One thing which has been greatly concerning us for a while is the location of T’s bedroom in relation to the bathroom. To get to said bathroom, T has to pass the top of the stairs. Now our landing isn’t particularly small, however, T is noticeably much more unsteady when he is tired and so late night/early morning toilet trips result in anxiety for us and potential stair tumbling danger for him. We could move his bedroom, swap him into the spare room; however with so much change going on in his life already we don’t want to further unsettle him. Also, he has the biggest room in the house which is full to the rafters with toys, board games, wrestling stuff and games consoles. There isn’t anywhere else that will house his luggage! (Seriously, how do children accumulate so much stuff?!) Its also the one place in the house which is just for him, and we are not going to take that space away any time soon. So, what do we do? Luckily for us, we have our awesome OT who referred us onto Social Services for advice and guidance. Now I’m not going to pretend I took this referral lightly, because I didn’t. Being referred to Social Services made me feel like I had failed as a parent. I know this is not the case and to some that might sound silly, but that’s how I felt. I think it is a shame that society has us believe that this is so. When did receiving help become such a negative thing? It has certainly made me re-evaluate the way I perceive labels and I feel embarrassed that I allowed myself to be affected by a stereotype. FYI, Social Services are not the enemy. They are however, crap with timescales.

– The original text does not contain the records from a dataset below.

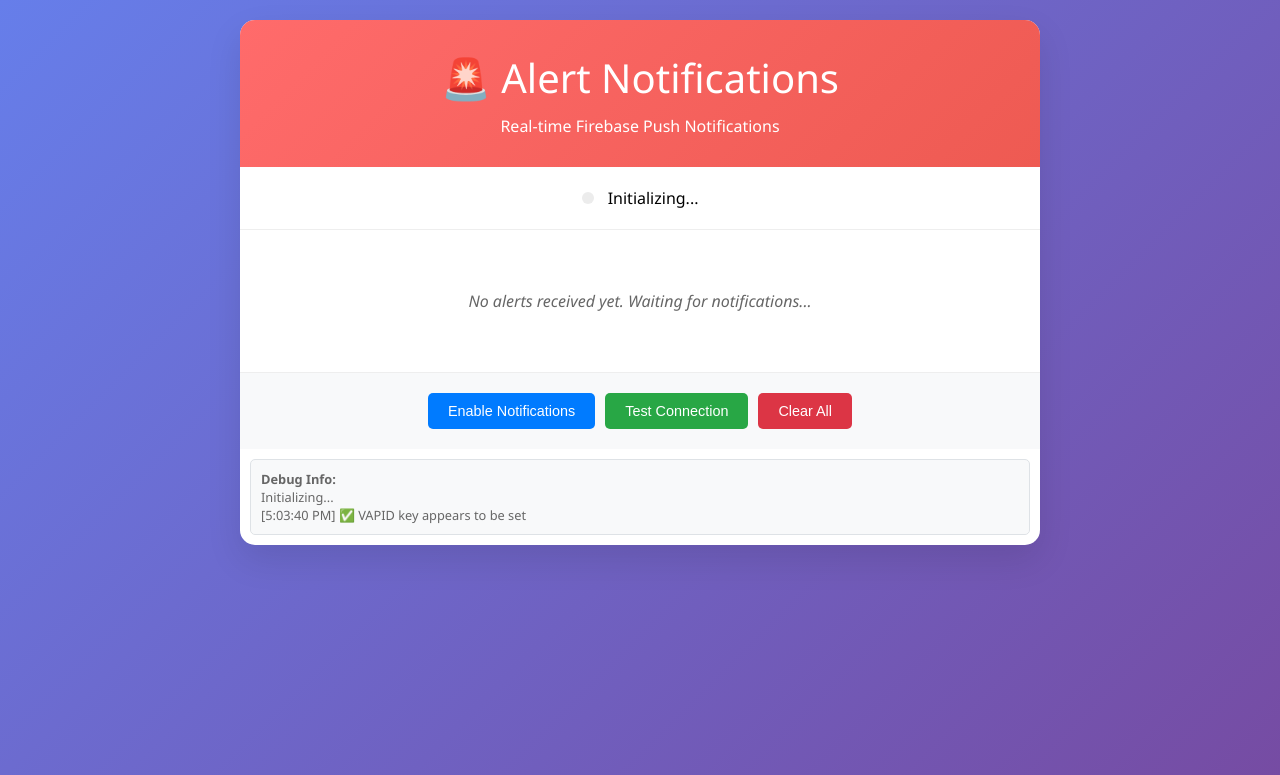
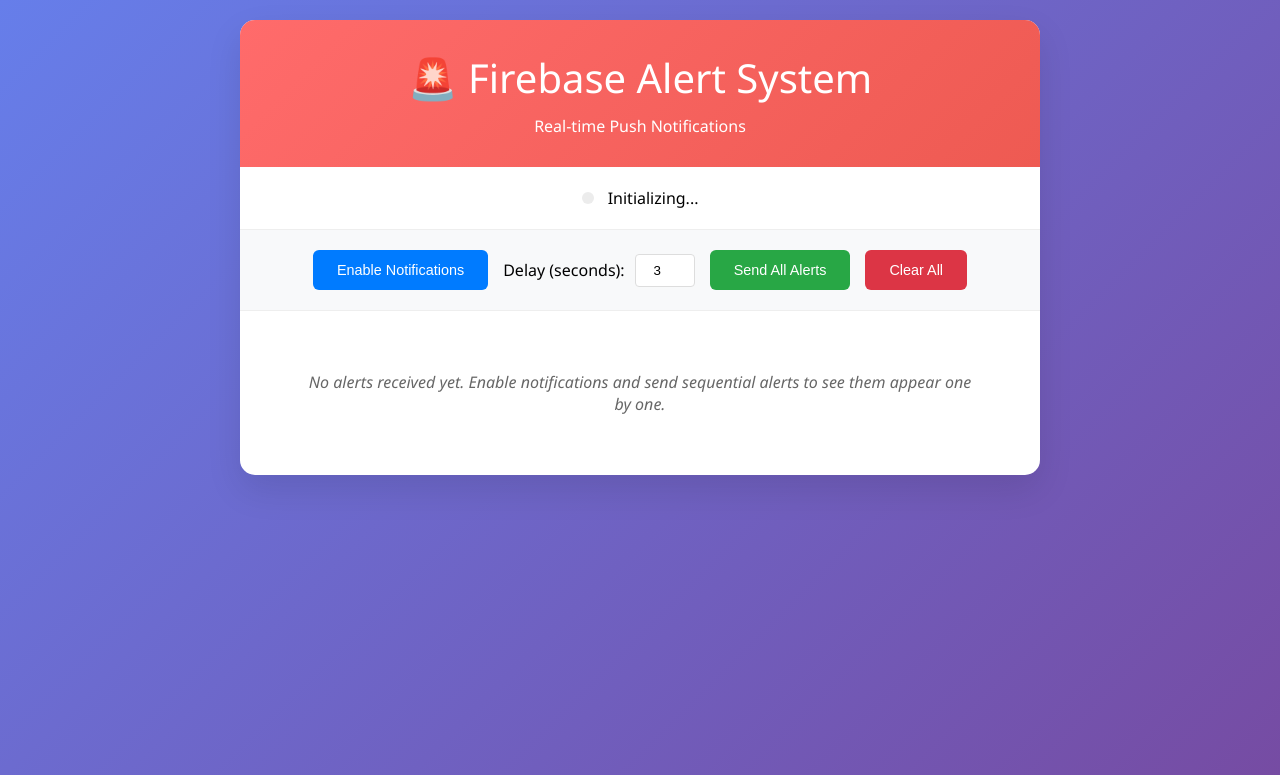
Before and after one commit to Ramziyassine123/my_alert_app, a Django app: page /alerts/push/ in a window 1280 px wide. Shown: the top 775 px of the page. Run offline with Django 4.2, Linux system fonts and the light colour scheme; some libraries are stand-ins or nearby versions.

Commit message:
cleaned the code

```diff
--- a/static/js/scriptpush.js
+++ b/static/js/scriptpush.js
@@ -1,4 +1,4 @@
-// Firebase configuration - Replace with your project's config
+// Firebase configuration
 const firebaseConfig = {
     apiKey: "AIzaSyD1C5ob3B7L2N57vrlC-3siYRMwUgGLL7M",
     authDomain: "myalertappproject.firebaseapp.com",
@@ -13,10 +13,10 @@
 firebase.initializeApp(firebaseConfig);
 const messaging = firebase.messaging();
 
-// API endpoints - Server runs on port 8000, client on 8001
+// API endpoints
 const API_BASE_URL = 'http://localhost:8000/api';
 const REGISTER_TOKEN_URL = `${API_BASE_URL}/register-token/`;
-const GET_ALERTS_URL = `${API_BASE_URL}/alerts/`;
+const SEND_SEQUENTIAL_URL = `${API_BASE_URL}/send-sequential/`;
 
 // DOM elements
 const statusIndicator = document.getElementById('statusIndicator');
@@ -32,9 +32,7 @@
 document.addEventListener('DOMContentLoaded', function() {
     console.log('Alert Handler initialized');
 
-    // Register service worker first
     registerServiceWorker().then(() => {
-        // Don't automatically request permission - wait for user action
         loadExistingAlerts();
         updateStatus('disconnected', 'Click "Enable Notifications" to start');
     });
@@ -65,7 +63,6 @@
     try {
         updateStatus('disconnected', 'Requesting notification permission...');
 
-        // Request notification permission (must be called from user action)
         const permission = await Notification.requestPermission();
         if (permission === 'granted') {
             console.log('Notification permission granted');
@@ -85,10 +82,8 @@
  */
 async function setupMessaging() {
     try {
-        // IMPORTANT: Replace with your actual VAPID key from Firebase Console
-        // Go to Firebase Console > Project Settings > Cloud Messaging > Web configuration
         const token = await messaging.getToken({
-            vapidKey: 'BE6ICAm5uvt9ZjqJ9CkLf6r8MMwFgNA4BxW_g0Y9mQ2tpKc3X93N3QFnq3X0fVTLEMTvpgfh9Z5lBcg8qLmMZcQ' // Replace with actual VAPID key
+            vapidKey: 'BE6ICAm5uvt9ZjqJ9CkLf6r8MMwFgNA4BxW_g0Y9mQ2tpKc3X93N3QFnq3X0fVTLEMTvpgfh9Z5lBcg8qLmMZcQ'
         });
 
         if (token) {
@@ -153,6 +148,8 @@
         message: notification.body || 'No message',
         timestamp: new Date(),
         alertIndex: data.alert_index || null,
+        sequencePosition: data.sequence_position || null,
+        totalAlerts: data.total_alerts || null,
         isNew: true
     };
 
@@ -182,17 +179,26 @@
  */
 function displayAlert(alert) {
     // Hide no alerts message
-    noAlertsMessage.style.display = 'none';
+    if (noAlertsMessage) {
+        noAlertsMessage.style.display = 'none';
+    }
 
     // Create alert element
     const alertElement = document.createElement('div');
     alertElement.className = `alert-item ${alert.isNew ? 'new' : ''}`;
     alertElement.id = `alert-${alert.id}`;
 
+    // Build sequence info if available
+    let sequenceInfo = '';
+    if (alert.sequencePosition && alert.totalAlerts) {
+        sequenceInfo = `<span class="sequence-info">(${alert.sequencePosition}/${alert.totalAlerts})</span>`;
+    }
+
     alertElement.innerHTML = `
         <div class="alert-title">
             <span class="alert-icon">${getAlertIcon(alert.title)}</span>
             ${escapeHtml(alert.title)}
+            ${sequenceInfo}
         </div>
         <div class="alert-message">
             ${escapeHtml(alert.message)}
@@ -238,8 +244,8 @@
     if (Notification.permission === 'granted') {
         const notification = new Notification(alert.title, {
             body: alert.message,
-            icon: '/static/icon-192x192.png', // Add your icon path
-            badge: '/static/badge-72x72.png', // Add your badge path
+            icon: '/static/icon-192x192.png',
+            badge: '/static/badge-72x72.png',
             tag: `alert-${alert.id}`,
             requireInteraction: true
         });
@@ -249,26 +255,14 @@
             notification.close();
         };
 
-        // Auto close after 10 seconds
         setTimeout(() => notification.close(), 10000);
     }
 }
 
 /**
- * Load existing alerts from server
+ * Load existing alerts from local storage
  */
-async function loadExistingAlerts() {
-    try {
-        const response = await fetch(GET_ALERTS_URL);
-        if (response.ok) {
-            const data = await response.json();
-            console.log('Loaded alerts from server:', data);
-        }
-    } catch (error) {
-        console.error('Error loading alerts:', error);
-    }
-
-    // Load from local storage
+function loadExistingAlerts() {
     loadAlertsFromStorage();
 }
 
@@ -315,8 +309,10 @@
  * Update connection status
  */
 function updateStatus(status, message) {
-    statusIndicator.className = `status-indicator ${status}`;
-    statusText.textContent = message;
+    if (statusIndicator && statusText) {
+        statusIndicator.className = `status-indicator ${status}`;
+        statusText.textContent = message;
+    }
 }
 
 /**
@@ -333,6 +329,36 @@
 }
 
 /**
+ * Send sequential alerts
+ */
+async function sendSequentialAlerts() {
+    try {
+        const delay = document.getElementById('delayInput')?.value || 3;
+
+        const response = await fetch(SEND_SEQUENTIAL_URL, {
+            method: 'POST',
+            headers: {
+                'Content-Type': 'application/json',
+            },
+            body: JSON.stringify({ delay: parseInt(delay) })
+        });
+
+        if (response.ok) {
+            const data = await response.json();
+            console.log('Sequential alerts started:', data);
+            alert(`Started sending ${data.total_alerts} alerts with ${data.delay_seconds}s delay between each`);
+        } else {
+            const errorText = await response.text();
+            console.error('Failed to start sequential alerts:', errorText);
+            alert('Failed to start sequential alerts');
+        }
+    } catch (error) {
+        console.error('Error starting sequential alerts:', error);
+        alert('Error starting sequential alerts');
+    }
+}
+
+/**
  * Clear all alerts
  */
 function clearAlerts() {
@@ -340,8 +366,10 @@
         receivedAlerts = [];
         alertCounter = 0;
         alertsContainer.innerHTML = '';
-        noAlertsMessage.style.display = 'block';
-        alertsContainer.appendChild(noAlertsMessage);
+        if (noAlertsMessage) {
+            noAlertsMessage.style.display = 'block';
+            alertsContainer.appendChild(noAlertsMessage);
+        }
         localStorage.removeItem('receivedAlerts');
         console.log('All alerts cleared');
     }
--- a/templates/alerts/alerts_push.html
+++ b/templates/alerts/alerts_push.html
@@ -3,7 +3,7 @@
 <head>
     <meta charset="UTF-8">
     <meta name="viewport" content="width=device-width, initial-scale=1.0">
-    <title>Alert Notifications</title>
+    <title>Firebase Alert Notifications</title>
     <style>
         * {
             margin: 0;
@@ -70,6 +70,63 @@
             100% { opacity: 1; }
         }
 
+        .controls {
+            padding: 20px;
+            border-bottom: 1px solid #eee;
+            background: #f8f9fa;
+            display: flex;
+            gap: 15px;
+            justify-content: center;
+            flex-wrap: wrap;
+            align-items: center;
+        }
+
+        .btn {
+            background: #007bff;
+            color: white;
+            border: none;
+            padding: 12px 24px;
+            border-radius: 6px;
+            cursor: pointer;
+            font-size: 0.9rem;
+            font-weight: 500;
+            transition: background 0.3s ease;
+        }
+
+        .btn:hover {
+            background: #0056b3;
+        }
+
+        .btn.success {
+            background: #28a745;
+        }
+
+        .btn.success:hover {
+            background: #218838;
+        }
+
+        .btn.danger {
+            background: #dc3545;
+        }
+
+        .btn.danger:hover {
+            background: #c82333;
+        }
+
+        .delay-input {
+            display: flex;
+            align-items: center;
+            gap: 10px;
+        }
+
+        .delay-input input {
+            width: 60px;
+            padding: 8px;
+            border: 1px solid #ddd;
+            border-radius: 4px;
+            text-align: center;
+        }
+
         .alerts-container {
             padding: 20px;
             max-height: 600px;
@@ -126,6 +183,15 @@
             font-size: 1.5rem;
         }
 
+        .sequence-info {
+            margin-left: auto;
+            font-size: 0.9rem;
+            color: #666;
+            background: #e9ecef;
+            padding: 4px 8px;
+            border-radius: 12px;
+        }
+
         .alert-message {
             color: #666;
             line-height: 1.5;
@@ -165,47 +231,6 @@
             padding: 40px;
         }
 
-        .controls {
-            padding: 20px;
-            border-top: 1px solid #eee;
-            background: #f8f9fa;
-            display: flex;
-            gap: 10px;
-            justify-content: center;
-            flex-wrap: wrap;
-        }
-
-        .btn {
-            background: #007bff;
-            color: white;
-            border: none;
-            padding: 10px 20px;
-            border-radius: 5px;
-            cursor: pointer;
-            font-size: 0.9rem;
-            transition: background 0.3s ease;
-        }
-
-        .btn:hover {
-            background: #0056b3;
-        }
-
-        .btn.danger {
-            background: #dc3545;
-        }
-
-        .btn.danger:hover {
-            background: #c82333;
-        }
-
-        .btn.success {
-            background: #28a745;
-        }
-
-        .btn.success:hover {
-            background: #218838;
-        }
-
         /* Responsive design */
         @media (max-width: 768px) {
             .container {
@@ -217,12 +242,6 @@
                 font-size: 2rem;
             }
 
-            .alert-meta {
-                flex-direction: column;
-                gap: 10px;
-                align-items: flex-start;
-            }
-
             .controls {
                 flex-direction: column;
                 align-items: center;
@@ -232,24 +251,20 @@
                 width: 100%;
                 max-width: 200px;
             }
-        }
 
-        .debug-info {
-            background: #f8f9fa;
-            border: 1px solid #dee2e6;
-            border-radius: 5px;
-            padding: 10px;
-            margin: 10px;
-            font-size: 0.8rem;
-            color: #666;
+            .alert-meta {
+                flex-direction: column;
+                gap: 10px;
+                align-items: flex-start;
+            }
         }
     </style>
 </head>
 <body>
 <div class="container">
     <div class="header">
-        <h1>🚨 Alert Notifications</h1>
-        <p>Real-time Firebase Push Notifications</p>
+        <h1>🚨 Firebase Alert System</h1>
+        <p>Real-time Push Notifications</p>
     </div>
 
     <div class="status">
@@ -257,21 +272,22 @@
         <span id="statusText">Initializing...</span>
     </div>
 
-    <div class="alerts-container" id="alertsContainer">
-        <div class="no-alerts" id="noAlertsMessage">
-            <p>No alerts received yet. Waiting for notifications...</p>
-        </div>
-    </div>
-
     <div class="controls">
         <button class="btn" onclick="requestNotificationPermission()">Enable Notifications</button>
-        <button class="btn success" onclick="testConnection()">Test Connection</button>
+
+        <div class="delay-input">
+            <label for="delayInput">Delay (seconds):</label>
+            <input type="number" id="delayInput" value="3" min="1" max="60">
+        </div>
+
+        <button class="btn success" onclick="sendSequentialAlerts()">Send All Alerts</button>
         <button class="btn danger" onclick="clearAlerts()">Clear All</button>
     </div>
 
-    <div class="debug-info" id="debugInfo">
-        <strong>Debug Info:</strong><br>
-        <span id="debugText">Initializing...</span>
+    <div class="alerts-container" id="alertsContainer">
+        <div class="no-alerts" id="noAlertsMessage">
+            <p>No alerts received yet. Enable notifications and send sequential alerts to see them appear one by one.</p>
+        </div>
     </div>
 </div>
 
@@ -280,75 +296,6 @@
 <script src="https://www.gstatic.com/firebasejs/9.15.0/firebase-messaging-compat.js"></script>
 
 <!-- Custom JavaScript -->
-<script>
-    // Add debug function and test connection function
-    function updateDebugInfo(message) {
-        const debugText = document.getElementById('debugText');
-        const timestamp = new Date().toLocaleTimeString();
-        debugText.innerHTML += `<br>[${timestamp}] ${message}`;
-    }
-
-    async function testConnection() {
-        updateDebugInfo('Testing server connection...');
-        try {
-            const response = await fetch('http://localhost:8000/api/test-alert/', {
-                method: 'POST',
-                headers: {
-                    'Content-Type': 'application/json',
-                },
-                body: JSON.stringify({})
-            });
-
-            if (response.ok) {
-                const data = await response.json();
-                updateDebugInfo('✅ Test alert sent successfully');
-
-                // Show detailed result
-                if (data.result) {
-                    if (data.result.success) {
-                        updateDebugInfo(`✅ Firebase result: ${data.result.success_count} sent, ${data.result.failure_count} failed`);
-                    } else {
-                        updateDebugInfo(`❌ Firebase error: ${data.result.error}`);
-                        console.error('Firebase error details:', data.result);
-                    }
-                }
-                console.log('Test result:', data);
-            } else {
-                const errorText = await response.text();
-                updateDebugInfo('❌ Server error: ' + response.status);
-                console.error('Test failed:', errorText);
-            }
-        } catch (error) {
-            updateDebugInfo('❌ Connection failed: ' + error.message);
-            console.error('Test connection failed:', error);
-        }
-    }
-
-    // Check if we need to update VAPID key
-    function checkVAPIDKey() {
-        const scriptContent = document.querySelector('script[src*="scriptpush.js"]');
-        if (scriptContent) {
-            fetch('/static/js/scriptpush.js')
-                .then(response => response.text())
-                .then(content => {
-                    if (content.includes('YOUR_VAPID_KEY_HERE')) {
-                        updateDebugInfo('⚠️ VAPID key placeholder detected - please update with real key');
-                    } else {
-                        updateDebugInfo('✅ VAPID key appears to be set');
-                    }
-                })
-                .catch(() => {
-                    updateDebugInfo('ℹ️ Could not check VAPID key automatically');
-                });
-        }
-    }
-
-    // Run VAPID check when page loads
-    document.addEventListener('DOMContentLoaded', function() {
-        setTimeout(checkVAPIDKey, 1000);
-    });
-</script>
-
 {% load static %}
 <script src="{% static 'js/scriptpush.js' %}"></script>
 
```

We met with a Social Services OT who looked at the house and discussed ways in which our home could be modified to help T. It was decided that an extra stair rail and gate at the top would be the perfect solution to our late night woes. We thought we would have to pay for all home modifications ourselves, so it was lovely to know we would have ongoing support to help with this. J met with a nice joiner who told him that he would be back within 2 weeks to complete the job. That was in June… its now September. For anyone not familiar with the months of the year, that is far longer than 2 weeks. I have called, our OT has called, our Neuro Nurse has called… never anyone there to take the call. SHOCK. Eventually, after an admirable tag team effort from our team, someone got through and within a few days Steve* the Joiner appeared wielding tools. This is our new and improved staircase…
I’m not sure Laurence Llewelyn-Bowen would approve; but to us, seeing T be able to climb rather than crawl up the stairs and to know he won’t tumble down when he gets up during the night, it is the PERFECT home improvement. Not even Ikea could top this one. Not even with a 75p hotdog thrown in.
This is not our only adaptation either. We also have a bath board to help T get in and out of the bath, and a shower stool so there is less chance of him slipping.
Our wonderful OT is determined to help us assist T in being as independent as possible, for as long as possible. We have discussed the possibility of converting our garage into an independent living space for him, which she assures us S.Services can help with too; but we are certainly not at that stage yet. We may also find that in the future we need to move and leave our house behind. That prospect initially made me sad, however, I have realised that it is just a house. Bricks and mortar. The home is made from the people who live inside.
Our ‘Forever House’ might not be ‘forever’ anymore, but it is a happy house; and that is more than enough for me. And you can put a Christmas tree in any window really…
*Steve the Joiner might not actually be named ‘Steve’ as J can’t remember his name. But, we decided he looked like a ‘Steve’ so went with it. Steve, if you are reading this and that’s not your name, we apologise! Also, we strongly suggest changing your name…